All lines in the records below with the word "Etapa" must be returned.

Exercise inputs:

◇ ◇ ◇ ◇ ◇ ◇ ◇

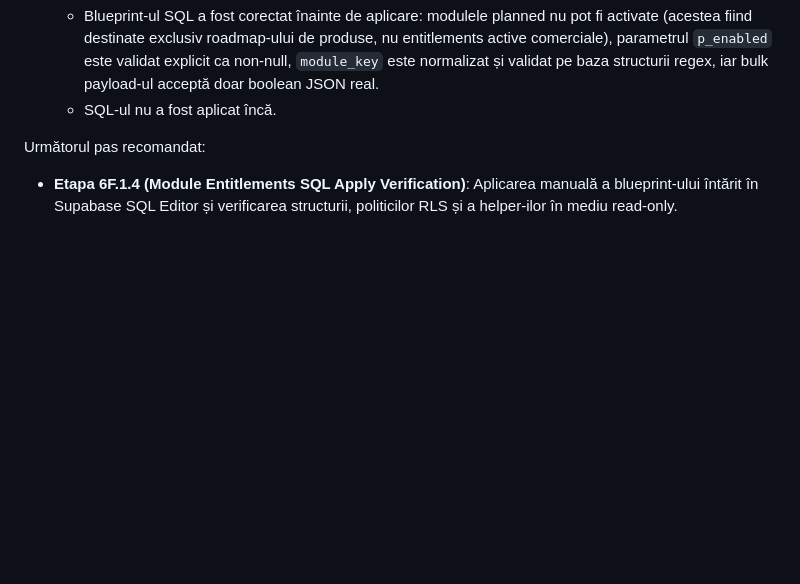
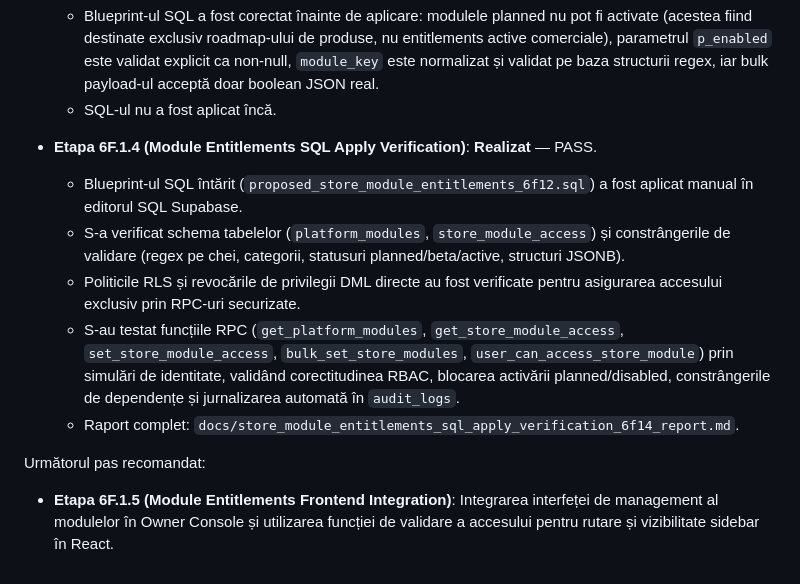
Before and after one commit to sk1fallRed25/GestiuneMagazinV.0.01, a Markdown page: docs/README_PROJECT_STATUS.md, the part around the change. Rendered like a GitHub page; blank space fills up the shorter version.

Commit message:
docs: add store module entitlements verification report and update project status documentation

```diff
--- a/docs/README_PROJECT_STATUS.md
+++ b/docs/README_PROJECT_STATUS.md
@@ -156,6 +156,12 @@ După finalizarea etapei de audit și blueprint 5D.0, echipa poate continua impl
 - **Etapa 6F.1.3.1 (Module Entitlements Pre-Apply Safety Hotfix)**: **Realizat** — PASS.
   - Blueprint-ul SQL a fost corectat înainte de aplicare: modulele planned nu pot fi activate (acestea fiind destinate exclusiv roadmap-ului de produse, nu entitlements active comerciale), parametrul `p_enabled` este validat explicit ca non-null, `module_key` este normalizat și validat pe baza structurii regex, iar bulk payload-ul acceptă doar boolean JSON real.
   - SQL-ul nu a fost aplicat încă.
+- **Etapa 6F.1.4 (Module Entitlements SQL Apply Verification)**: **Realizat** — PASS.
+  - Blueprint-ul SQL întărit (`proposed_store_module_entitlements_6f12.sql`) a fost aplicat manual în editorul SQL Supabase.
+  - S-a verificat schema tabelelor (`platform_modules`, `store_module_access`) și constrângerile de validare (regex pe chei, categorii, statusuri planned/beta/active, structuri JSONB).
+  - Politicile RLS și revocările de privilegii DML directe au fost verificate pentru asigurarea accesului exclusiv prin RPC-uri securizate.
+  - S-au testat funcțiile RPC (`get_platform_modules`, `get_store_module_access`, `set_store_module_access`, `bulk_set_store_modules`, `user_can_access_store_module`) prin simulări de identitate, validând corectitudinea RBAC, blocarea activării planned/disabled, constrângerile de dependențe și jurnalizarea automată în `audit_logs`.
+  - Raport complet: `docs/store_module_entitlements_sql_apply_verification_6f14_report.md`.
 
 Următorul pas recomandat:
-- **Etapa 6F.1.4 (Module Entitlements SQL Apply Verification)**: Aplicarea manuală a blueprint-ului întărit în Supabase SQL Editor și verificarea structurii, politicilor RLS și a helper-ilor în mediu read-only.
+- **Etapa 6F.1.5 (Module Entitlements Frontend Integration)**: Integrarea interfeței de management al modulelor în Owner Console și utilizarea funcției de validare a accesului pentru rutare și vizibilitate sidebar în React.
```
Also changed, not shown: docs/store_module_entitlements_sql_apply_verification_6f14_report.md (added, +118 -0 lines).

◇ ◇ ◇ ◇ ◇ ◇ ◇

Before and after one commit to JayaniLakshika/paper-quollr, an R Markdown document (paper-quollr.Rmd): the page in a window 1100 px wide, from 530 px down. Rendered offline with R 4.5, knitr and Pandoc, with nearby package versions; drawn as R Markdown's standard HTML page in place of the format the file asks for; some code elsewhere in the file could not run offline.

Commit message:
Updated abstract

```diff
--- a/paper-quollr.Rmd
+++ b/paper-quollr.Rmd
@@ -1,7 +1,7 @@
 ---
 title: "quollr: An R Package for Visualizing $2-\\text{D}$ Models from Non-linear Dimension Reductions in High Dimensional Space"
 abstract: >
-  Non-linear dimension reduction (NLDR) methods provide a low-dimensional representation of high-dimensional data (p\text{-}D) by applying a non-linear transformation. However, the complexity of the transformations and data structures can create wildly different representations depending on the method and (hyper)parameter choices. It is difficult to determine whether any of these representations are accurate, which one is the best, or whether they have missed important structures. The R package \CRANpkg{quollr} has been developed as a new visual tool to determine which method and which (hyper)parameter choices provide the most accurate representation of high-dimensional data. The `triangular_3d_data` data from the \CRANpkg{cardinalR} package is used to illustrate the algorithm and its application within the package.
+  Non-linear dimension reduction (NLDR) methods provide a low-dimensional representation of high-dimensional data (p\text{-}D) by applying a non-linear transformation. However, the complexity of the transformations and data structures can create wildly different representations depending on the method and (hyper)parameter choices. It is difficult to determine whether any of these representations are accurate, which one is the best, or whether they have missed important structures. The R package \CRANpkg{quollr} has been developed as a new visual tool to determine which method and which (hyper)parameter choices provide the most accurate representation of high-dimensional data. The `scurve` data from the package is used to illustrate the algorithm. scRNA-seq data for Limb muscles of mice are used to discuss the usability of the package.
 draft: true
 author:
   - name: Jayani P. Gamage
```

◇ ◇ ◇ ◇ ◇ ◇ ◇

Your solution:
 - **Etapa 6F.1.3.1 (Module Entitlements Pre-Apply Safety Hotfix)**: **Realizat** — PASS.
+- **Etapa 6F.1.4 (Module Entitlements SQL Apply Verification)**: **Realizat** — PASS.
-- **Etapa 6F.1.4 (Module Entitlements SQL Apply Verification)**: Aplicarea manuală a blueprint-ului întărit în Supabase SQL Editor și verificarea structurii, politicilor RLS și a helper-ilor în mediu read-only.
+- **Etapa 6F.1.5 (Module Entitlements Frontend Integration)**: Integrarea interfeței de management al modulelor în Owner Console și utilizarea funcției de validare a accesului pentru rutare și vizibilitate sidebar în React.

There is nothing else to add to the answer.